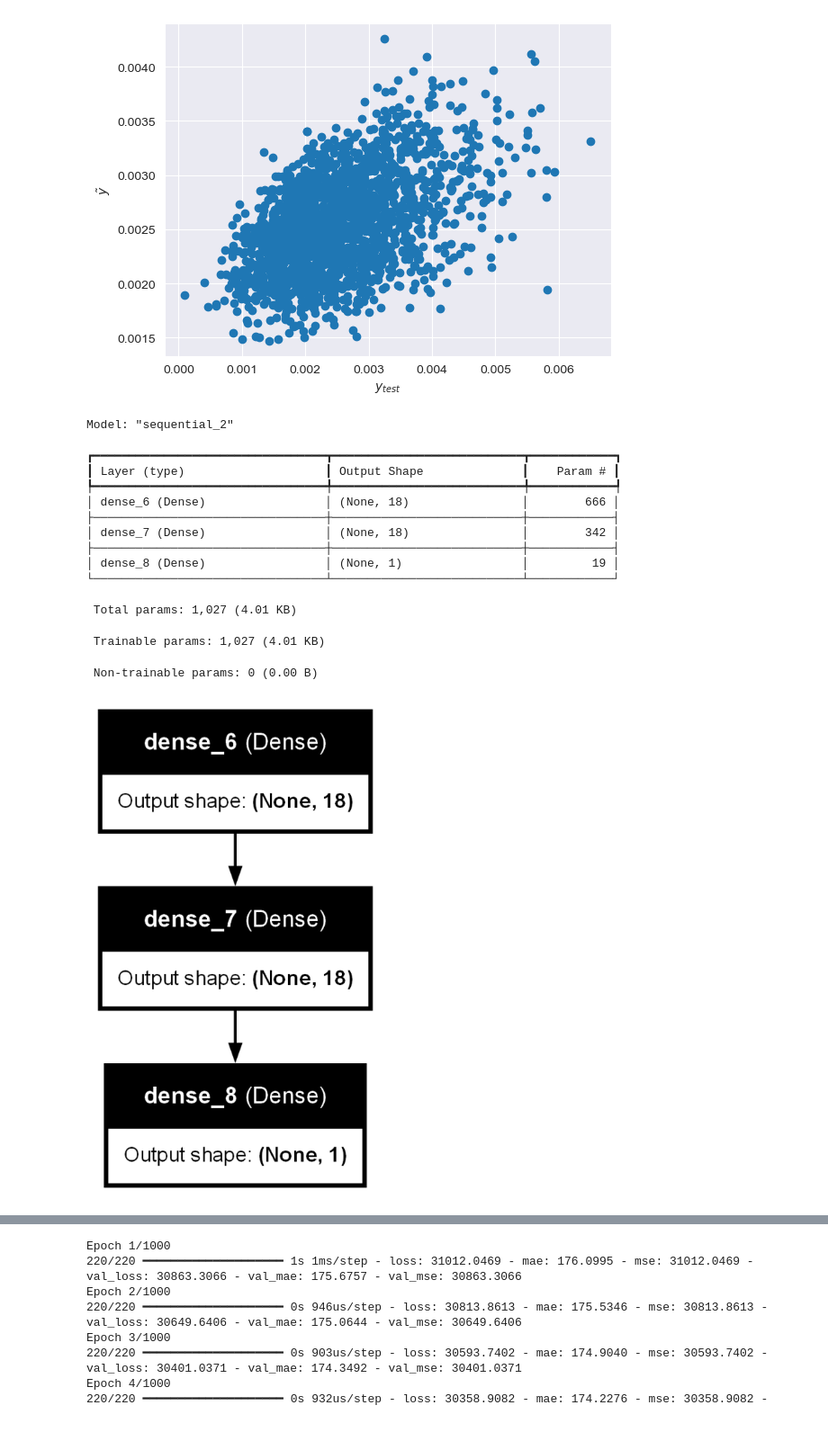
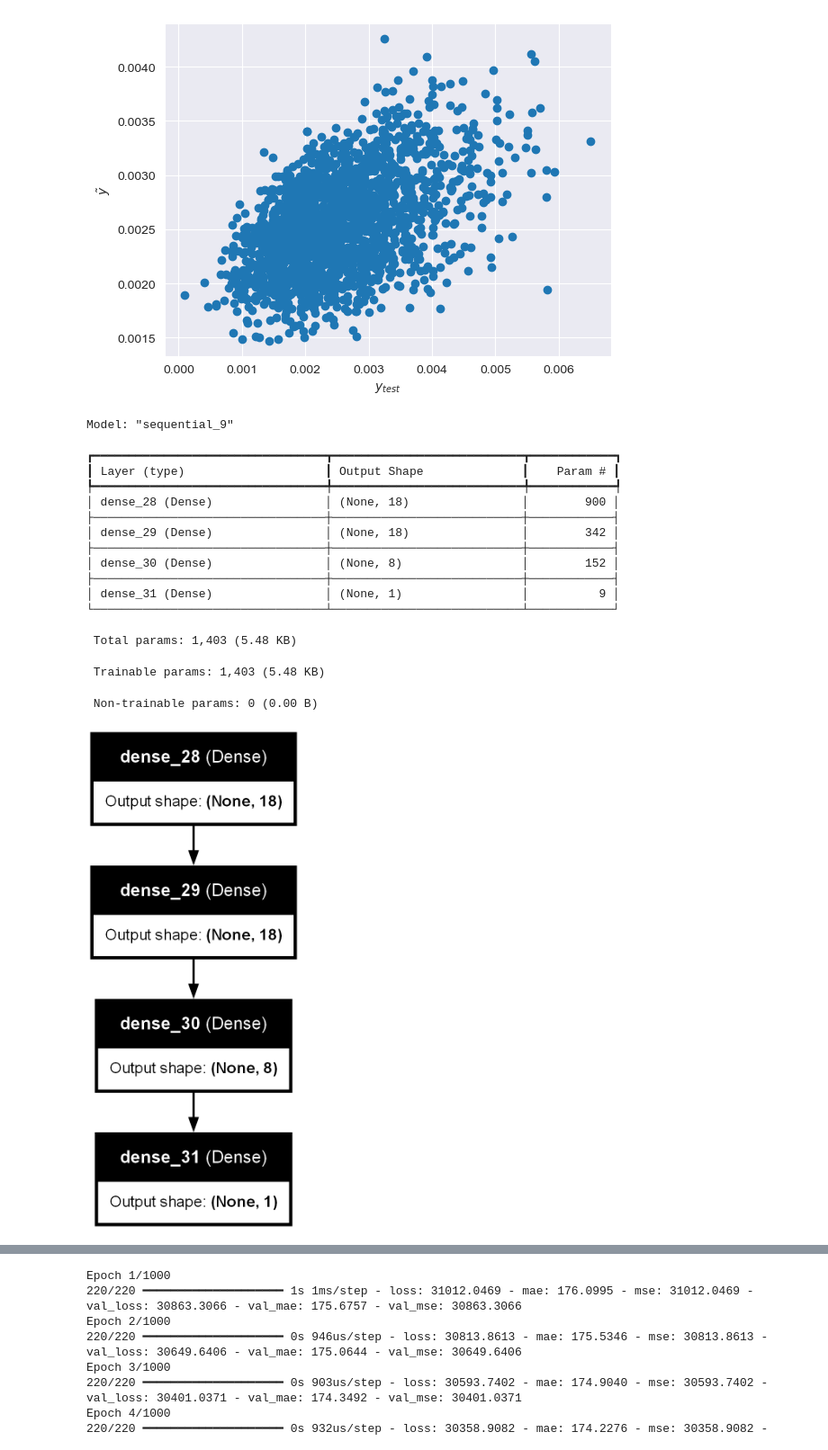
Before and after one commit to lucasboistay/molecular_dynamics, a Jupyter notebook: main.ipynb, the cells around one changed output, grey strips where cells are left out. Shown at 90% size. Cells and saved outputs as stored; diff of their text form; code cells hidden in the pictures.

Commit message:
ajout nn zundel

```diff
--- a/main.ipynb
+++ b/main.ipynb
@@ -1228,36 +1230,38 @@ None
 # %%
 # Création du modèle
 from keras.models import Sequential
 from keras.callbacks import ModelCheckpoint, EarlyStopping
 from keras.layers import Dense
 from keras.utils import plot_model
 import matplotlib.pyplot as plt
 import matplotlib.image as mpimg
 
-cb_sauvegarde = ModelCheckpoint(filepath='save/coulomb_mo2s4_Adam_normal.keras', save_best_only=True)
-earlystop = EarlyStopping(monitor='loss', min_delta=0.000001, patience=50, verbose=1, mode='auto')
+cb_sauvegarde = ModelCheckpoint(filepath='save/coulomb_zundel_Adam_normal.keras', save_best_only=True)
 
 model = Sequential()
 
-model.add(Dense(units=18, activation='relu', input_shape=(36,)))
+model.add(Dense(units=18, activation='relu', input_shape=(49,)))
 model.add(Dense(units=18, activation='relu'))
+model.add(Dense(units=8, activation='relu'))
 model.add(Dense(units=1, activation='linear'))
 
 model.summary()
 
 plot_model(model, to_file='img/nn/model_plot.png', show_shapes=True, show_layer_names=True)
 # %% [output]
-Model: "sequential_2"
+Model: "sequential_9"
 ┏━━━━━━━━━━━━━━━━━━━━━━━━━━━━━━━━━┳━━━━━━━━━━━━━━━━━━━━━━━━━━━┳━━━━━━━━━━━━┓
 ┃ Layer (type)                    ┃ Output Shape              ┃    Param # ┃
 ┡━━━━━━━━━━━━━━━━━━━━━━━━━━━━━━━━━╇━━━━━━━━━━━━━━━━━━━━━━━━━━━╇━━━━━━━━━━━━┩
-│ dense_6 (Dense)                 │ (None, 18)                │        666 │
+│ dense_28 (Dense)                │ (None, 18)                │        900 │
 ├─────────────────────────────────┼───────────────────────────┼────────────┤
-│ dense_7 (Dense)                 │ (None, 18)                │        342 │
+│ dense_29 (Dense)                │ (None, 18)                │        342 │
 ├─────────────────────────────────┼───────────────────────────┼────────────┤
-│ dense_8 (Dense)                 │ (None, 1)                 │         19 │
+│ dense_30 (Dense)                │ (None, 8)                 │        152 │
+├─────────────────────────────────┼───────────────────────────┼────────────┤
+│ dense_31 (Dense)                │ (None, 1)                 │          9 │
 └─────────────────────────────────┴───────────────────────────┴────────────┘
- Total params: 1,027 (4.01 KB)
+ Total params: 1,403 (5.48 KB)
- Trainable params: 1,027 (4.01 KB)
+ Trainable params: 1,403 (5.48 KB)
  Non-trainable params: 0 (0.00 B)
-[figure, old version]
+[figure, new version]
```
Also changed, not shown: parts of 7 cells of this notebook.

AIM OF THE TASK: The records are to be retyped in full and exactly, with no image carried over.

WORKED SOLUTION:
Before and after one commit to lucasboistay/molecular_dynamics, a Jupyter notebook: main.ipynb, the cells around one changed output, grey strips where cells are left out. Shown at 90% size. Cells and saved outputs as stored; diff of their text form; code cells hidden in the pictures.

Commit message:
ajout nn zundel

```diff
--- a/main.ipynb
+++ b/main.ipynb
@@ -1228,36 +1230,38 @@ None
 # %%
 # Création du modèle
 from keras.models import Sequential
 from keras.callbacks import ModelCheckpoint, EarlyStopping
 from keras.layers import Dense
 from keras.utils import plot_model
 import matplotlib.pyplot as plt
 import matplotlib.image as mpimg
 
-cb_sauvegarde = ModelCheckpoint(filepath='save/coulomb_mo2s4_Adam_normal.keras', save_best_only=True)
-earlystop = EarlyStopping(monitor='loss', min_delta=0.000001, patience=50, verbose=1, mode='auto')
+cb_sauvegarde = ModelCheckpoint(filepath='save/coulomb_zundel_Adam_normal.keras', save_best_only=True)
 
 model = Sequential()
 
-model.add(Dense(units=18, activation='relu', input_shape=(36,)))
+model.add(Dense(units=18, activation='relu', input_shape=(49,)))
 model.add(Dense(units=18, activation='relu'))
+model.add(Dense(units=8, activation='relu'))
 model.add(Dense(units=1, activation='linear'))
 
 model.summary()
 
 plot_model(model, to_file='img/nn/model_plot.png', show_shapes=True, show_layer_names=True)
 # %% [output]
-Model: "sequential_2"
+Model: "sequential_9"
 ┏━━━━━━━━━━━━━━━━━━━━━━━━━━━━━━━━━┳━━━━━━━━━━━━━━━━━━━━━━━━━━━┳━━━━━━━━━━━━┓
 ┃ Layer (type)                    ┃ Output Shape              ┃    Param # ┃
 ┡━━━━━━━━━━━━━━━━━━━━━━━━━━━━━━━━━╇━━━━━━━━━━━━━━━━━━━━━━━━━━━╇━━━━━━━━━━━━┩
-│ dense_6 (Dense)                 │ (None, 18)                │        666 │
+│ dense_28 (Dense)                │ (None, 18)                │        900 │
 ├─────────────────────────────────┼───────────────────────────┼────────────┤
-│ dense_7 (Dense)                 │ (None, 18)                │        342 │
+│ dense_29 (Dense)                │ (None, 18)                │        342 │
 ├─────────────────────────────────┼───────────────────────────┼────────────┤
-│ dense_8 (Dense)                 │ (None, 1)                 │         19 │
+│ dense_30 (Dense)                │ (None, 8)                 │        152 │
+├─────────────────────────────────┼───────────────────────────┼────────────┤
+│ dense_31 (Dense)                │ (None, 1)                 │          9 │
 └─────────────────────────────────┴───────────────────────────┴────────────┘
- Total params: 1,027 (4.01 KB)
+ Total params: 1,403 (5.48 KB)
- Trainable params: 1,027 (4.01 KB)
+ Trainable params: 1,403 (5.48 KB)
  Non-trainable params: 0 (0.00 B)
-[figure, old version]
+[figure, new version]
```
Also changed, not shown: parts of 7 cells of this notebook.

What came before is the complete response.